Many of the discourses I've blogged, including this one, were delivered therein. With that in mind, here is the introduction of this discourse from George A. Smith:
It used to be, in the days of the Prophet Joseph, a kind of common adage that "Mormonism" flourished best out of doors, and although we struggled hard at the time that the brethren undertook in Missouri to build a hewed log house that would cost about $1200, yet that tried the faith of many, and was more than we accomplished before the Saints were driven from Jackson County, and we failed to erect a building big enough to hold the Saints previous to the death of the Prophet. At the time of his death we were still trying to build a Temple, but all our exertions only resulted in our having to go out of doors for room enough.
Interestingly, Joseph Smith wasn't involved in building one chapel during his life. Meetings were held in homes, and at Nauvoo in a large grove next to the Temple. His concerns revolved around the Temple. The Bowery was used until 1867 when the "Great Tabernacle" was completed.1
George A. Smith, cousin of the Prophet, was baptised in 1832 at age 15, marched with Zion's Camp at age 17, and by 1835 he became a Seventy. Around this time he was called on several missions. He discussed some of the advice his cousin Joseph gave him before he went into the field:
When I was first called upon by the Prophet to go and preach the Gospel, I received a little good advice, which I have endeavored to profit by ever since, and that too, to the best of my ability. In the morning, as I was about to start on my first mission to preach the Gospel, I waited upon brother Joseph, and asked if he had any advice to give me.

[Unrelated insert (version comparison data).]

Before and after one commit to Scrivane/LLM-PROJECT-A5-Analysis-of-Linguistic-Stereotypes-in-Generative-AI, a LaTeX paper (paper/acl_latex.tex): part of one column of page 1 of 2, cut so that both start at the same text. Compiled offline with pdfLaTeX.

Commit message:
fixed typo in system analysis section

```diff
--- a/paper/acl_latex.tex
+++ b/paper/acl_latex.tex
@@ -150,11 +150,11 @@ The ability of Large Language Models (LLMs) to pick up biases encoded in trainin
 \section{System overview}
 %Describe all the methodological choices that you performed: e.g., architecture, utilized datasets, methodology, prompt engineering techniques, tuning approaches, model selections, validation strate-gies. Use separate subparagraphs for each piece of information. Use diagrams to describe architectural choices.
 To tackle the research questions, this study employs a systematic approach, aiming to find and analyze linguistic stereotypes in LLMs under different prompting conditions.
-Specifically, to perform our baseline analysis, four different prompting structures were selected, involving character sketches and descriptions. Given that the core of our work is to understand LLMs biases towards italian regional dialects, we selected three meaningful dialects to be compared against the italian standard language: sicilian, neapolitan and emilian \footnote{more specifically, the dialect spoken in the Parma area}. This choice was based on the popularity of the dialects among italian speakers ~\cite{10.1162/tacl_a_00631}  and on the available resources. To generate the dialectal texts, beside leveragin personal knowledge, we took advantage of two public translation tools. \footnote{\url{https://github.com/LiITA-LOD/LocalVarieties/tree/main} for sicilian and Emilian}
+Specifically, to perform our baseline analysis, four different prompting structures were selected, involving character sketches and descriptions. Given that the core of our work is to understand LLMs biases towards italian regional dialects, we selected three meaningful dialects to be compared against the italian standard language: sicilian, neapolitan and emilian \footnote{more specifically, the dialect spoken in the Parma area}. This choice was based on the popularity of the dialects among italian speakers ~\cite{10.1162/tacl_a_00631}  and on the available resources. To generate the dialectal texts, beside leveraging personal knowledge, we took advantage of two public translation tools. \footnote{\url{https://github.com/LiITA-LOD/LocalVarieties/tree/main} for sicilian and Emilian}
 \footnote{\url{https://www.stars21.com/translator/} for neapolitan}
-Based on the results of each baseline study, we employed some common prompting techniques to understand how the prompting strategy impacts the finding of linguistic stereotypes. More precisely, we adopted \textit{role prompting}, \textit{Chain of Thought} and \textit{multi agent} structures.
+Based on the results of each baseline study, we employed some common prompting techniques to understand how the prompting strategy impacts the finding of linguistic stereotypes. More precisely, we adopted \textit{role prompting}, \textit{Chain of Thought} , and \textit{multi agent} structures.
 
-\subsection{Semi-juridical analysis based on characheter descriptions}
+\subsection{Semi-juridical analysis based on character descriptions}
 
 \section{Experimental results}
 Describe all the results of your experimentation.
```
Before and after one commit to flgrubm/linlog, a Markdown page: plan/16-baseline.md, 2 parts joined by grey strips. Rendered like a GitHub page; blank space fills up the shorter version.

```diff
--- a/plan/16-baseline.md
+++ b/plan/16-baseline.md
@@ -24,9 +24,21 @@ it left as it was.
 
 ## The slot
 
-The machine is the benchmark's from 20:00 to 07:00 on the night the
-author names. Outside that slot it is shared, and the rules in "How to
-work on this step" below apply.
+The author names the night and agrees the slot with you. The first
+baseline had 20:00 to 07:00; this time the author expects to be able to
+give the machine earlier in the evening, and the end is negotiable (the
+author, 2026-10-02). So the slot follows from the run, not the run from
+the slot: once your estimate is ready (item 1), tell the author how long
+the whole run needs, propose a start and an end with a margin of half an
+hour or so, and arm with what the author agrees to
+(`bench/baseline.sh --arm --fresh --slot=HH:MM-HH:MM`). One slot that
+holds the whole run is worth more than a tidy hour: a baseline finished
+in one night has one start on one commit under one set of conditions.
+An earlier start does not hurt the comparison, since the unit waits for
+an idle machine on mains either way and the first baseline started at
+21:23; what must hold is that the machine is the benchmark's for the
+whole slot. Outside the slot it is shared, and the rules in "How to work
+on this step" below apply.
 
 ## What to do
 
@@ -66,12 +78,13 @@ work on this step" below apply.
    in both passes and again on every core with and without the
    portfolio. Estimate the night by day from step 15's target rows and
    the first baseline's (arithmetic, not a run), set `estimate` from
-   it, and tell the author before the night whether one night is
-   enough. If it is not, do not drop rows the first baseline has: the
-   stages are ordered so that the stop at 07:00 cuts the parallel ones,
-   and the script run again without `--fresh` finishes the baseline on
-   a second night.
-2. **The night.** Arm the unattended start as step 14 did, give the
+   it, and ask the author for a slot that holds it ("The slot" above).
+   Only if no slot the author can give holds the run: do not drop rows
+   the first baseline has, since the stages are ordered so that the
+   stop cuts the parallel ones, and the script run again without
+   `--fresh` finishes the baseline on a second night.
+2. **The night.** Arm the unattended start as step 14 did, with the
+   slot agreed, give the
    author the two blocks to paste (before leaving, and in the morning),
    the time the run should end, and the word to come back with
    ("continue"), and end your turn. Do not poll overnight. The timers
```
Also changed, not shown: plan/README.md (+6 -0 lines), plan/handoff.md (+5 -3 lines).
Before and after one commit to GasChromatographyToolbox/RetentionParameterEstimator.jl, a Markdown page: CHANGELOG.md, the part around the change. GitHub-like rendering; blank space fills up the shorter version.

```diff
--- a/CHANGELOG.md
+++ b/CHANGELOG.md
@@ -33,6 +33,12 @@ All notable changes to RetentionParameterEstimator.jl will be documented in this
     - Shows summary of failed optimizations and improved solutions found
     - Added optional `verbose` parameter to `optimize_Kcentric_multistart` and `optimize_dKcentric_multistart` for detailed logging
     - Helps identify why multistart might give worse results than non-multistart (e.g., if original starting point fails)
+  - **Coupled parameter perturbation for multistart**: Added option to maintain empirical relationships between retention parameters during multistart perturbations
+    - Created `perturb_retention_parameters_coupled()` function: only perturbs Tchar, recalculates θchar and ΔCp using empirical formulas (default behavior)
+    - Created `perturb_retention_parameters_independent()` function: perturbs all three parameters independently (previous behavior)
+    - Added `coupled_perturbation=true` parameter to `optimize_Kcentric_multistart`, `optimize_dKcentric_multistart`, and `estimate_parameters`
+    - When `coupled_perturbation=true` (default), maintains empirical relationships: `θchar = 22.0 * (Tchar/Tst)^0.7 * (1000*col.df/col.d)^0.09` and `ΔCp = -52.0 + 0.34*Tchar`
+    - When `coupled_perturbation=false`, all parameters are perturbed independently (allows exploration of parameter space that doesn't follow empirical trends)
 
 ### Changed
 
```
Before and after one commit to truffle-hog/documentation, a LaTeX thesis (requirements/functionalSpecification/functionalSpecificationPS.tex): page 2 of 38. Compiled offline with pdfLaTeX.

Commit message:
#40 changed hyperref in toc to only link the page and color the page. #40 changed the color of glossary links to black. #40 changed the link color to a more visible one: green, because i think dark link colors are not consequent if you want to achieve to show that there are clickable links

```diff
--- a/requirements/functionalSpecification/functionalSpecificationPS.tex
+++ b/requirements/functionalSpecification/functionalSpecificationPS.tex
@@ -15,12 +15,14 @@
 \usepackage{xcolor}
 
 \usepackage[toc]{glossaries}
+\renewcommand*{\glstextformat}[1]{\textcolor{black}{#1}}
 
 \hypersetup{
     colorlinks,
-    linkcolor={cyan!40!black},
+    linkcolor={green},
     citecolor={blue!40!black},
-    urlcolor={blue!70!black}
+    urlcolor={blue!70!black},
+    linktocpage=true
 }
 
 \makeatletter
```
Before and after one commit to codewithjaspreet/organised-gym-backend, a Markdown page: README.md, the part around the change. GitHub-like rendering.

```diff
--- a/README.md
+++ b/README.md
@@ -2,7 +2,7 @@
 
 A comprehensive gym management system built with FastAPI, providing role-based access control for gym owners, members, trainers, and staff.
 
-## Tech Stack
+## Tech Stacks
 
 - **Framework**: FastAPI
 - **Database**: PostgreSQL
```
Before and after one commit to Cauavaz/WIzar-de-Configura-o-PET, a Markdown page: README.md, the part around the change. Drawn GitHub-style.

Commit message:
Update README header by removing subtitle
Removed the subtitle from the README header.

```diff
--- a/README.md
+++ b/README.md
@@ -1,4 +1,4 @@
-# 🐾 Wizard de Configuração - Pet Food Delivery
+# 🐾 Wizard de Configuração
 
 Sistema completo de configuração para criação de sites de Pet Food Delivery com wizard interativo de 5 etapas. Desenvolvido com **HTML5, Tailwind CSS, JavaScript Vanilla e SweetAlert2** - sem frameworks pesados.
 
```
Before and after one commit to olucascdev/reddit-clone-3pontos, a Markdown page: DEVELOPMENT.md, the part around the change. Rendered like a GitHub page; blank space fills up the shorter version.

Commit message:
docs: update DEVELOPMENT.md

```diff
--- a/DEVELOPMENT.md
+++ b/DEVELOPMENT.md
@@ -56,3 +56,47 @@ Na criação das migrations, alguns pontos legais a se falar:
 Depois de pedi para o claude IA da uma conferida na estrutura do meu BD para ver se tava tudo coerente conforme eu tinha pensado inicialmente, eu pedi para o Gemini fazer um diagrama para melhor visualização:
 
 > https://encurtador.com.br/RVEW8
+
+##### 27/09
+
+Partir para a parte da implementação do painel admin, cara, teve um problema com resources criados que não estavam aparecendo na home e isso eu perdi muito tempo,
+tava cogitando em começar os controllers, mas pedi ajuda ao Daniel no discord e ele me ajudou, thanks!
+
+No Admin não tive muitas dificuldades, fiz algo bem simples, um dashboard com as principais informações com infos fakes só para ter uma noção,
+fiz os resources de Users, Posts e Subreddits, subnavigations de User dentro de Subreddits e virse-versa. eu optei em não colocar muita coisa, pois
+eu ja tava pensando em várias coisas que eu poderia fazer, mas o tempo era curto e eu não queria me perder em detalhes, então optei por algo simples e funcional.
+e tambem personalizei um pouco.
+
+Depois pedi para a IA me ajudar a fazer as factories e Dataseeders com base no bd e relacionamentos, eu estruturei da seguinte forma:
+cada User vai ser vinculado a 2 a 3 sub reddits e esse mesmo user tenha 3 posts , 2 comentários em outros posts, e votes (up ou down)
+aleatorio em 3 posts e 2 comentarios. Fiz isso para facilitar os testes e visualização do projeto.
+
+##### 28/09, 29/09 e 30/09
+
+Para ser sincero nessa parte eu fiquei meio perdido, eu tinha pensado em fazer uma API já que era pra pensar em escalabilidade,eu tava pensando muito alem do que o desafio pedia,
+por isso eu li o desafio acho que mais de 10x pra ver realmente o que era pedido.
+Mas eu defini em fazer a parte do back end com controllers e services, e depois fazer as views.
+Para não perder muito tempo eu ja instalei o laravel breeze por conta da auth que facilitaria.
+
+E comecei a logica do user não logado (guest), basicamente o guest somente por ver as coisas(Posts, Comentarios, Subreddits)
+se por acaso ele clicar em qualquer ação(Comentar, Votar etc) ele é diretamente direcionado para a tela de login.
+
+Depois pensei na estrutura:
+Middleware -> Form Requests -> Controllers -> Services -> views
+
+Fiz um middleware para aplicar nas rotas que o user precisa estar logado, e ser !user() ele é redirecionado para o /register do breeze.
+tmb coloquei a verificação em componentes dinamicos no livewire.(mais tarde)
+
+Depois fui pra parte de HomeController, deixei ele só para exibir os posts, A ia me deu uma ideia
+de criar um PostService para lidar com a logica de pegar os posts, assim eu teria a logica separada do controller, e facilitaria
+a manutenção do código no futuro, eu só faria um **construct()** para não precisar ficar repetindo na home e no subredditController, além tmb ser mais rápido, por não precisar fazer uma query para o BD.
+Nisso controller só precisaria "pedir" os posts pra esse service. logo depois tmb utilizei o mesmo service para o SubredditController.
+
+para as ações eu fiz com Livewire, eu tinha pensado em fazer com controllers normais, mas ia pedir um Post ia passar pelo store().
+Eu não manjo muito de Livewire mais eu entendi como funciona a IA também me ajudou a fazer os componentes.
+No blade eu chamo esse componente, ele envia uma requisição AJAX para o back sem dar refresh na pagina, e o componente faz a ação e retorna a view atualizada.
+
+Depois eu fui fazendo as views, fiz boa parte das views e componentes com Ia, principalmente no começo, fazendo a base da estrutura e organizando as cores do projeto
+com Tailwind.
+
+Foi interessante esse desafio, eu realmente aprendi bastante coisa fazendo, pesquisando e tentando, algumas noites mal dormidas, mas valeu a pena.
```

"Yes," said he, "George A., preach short sermons, make short prayers, deliver your sermons with a prayerful heart, and you will be blessed, and the truth will prosper in your hands."

I was a boy of seventeen at the time, and I called this [conversation] my college education; I however took a second degree, calling upon father Joseph Smith, who was the Patriarch of the Church, and as I was about starting, he said, "One word of advice George A., whatever you do, be careful to go in at the little end of the horn, then, if you increase, though be but a very little, you are sure to come out at the big end; but if you go in at the big end, you are certain to come out at the small end."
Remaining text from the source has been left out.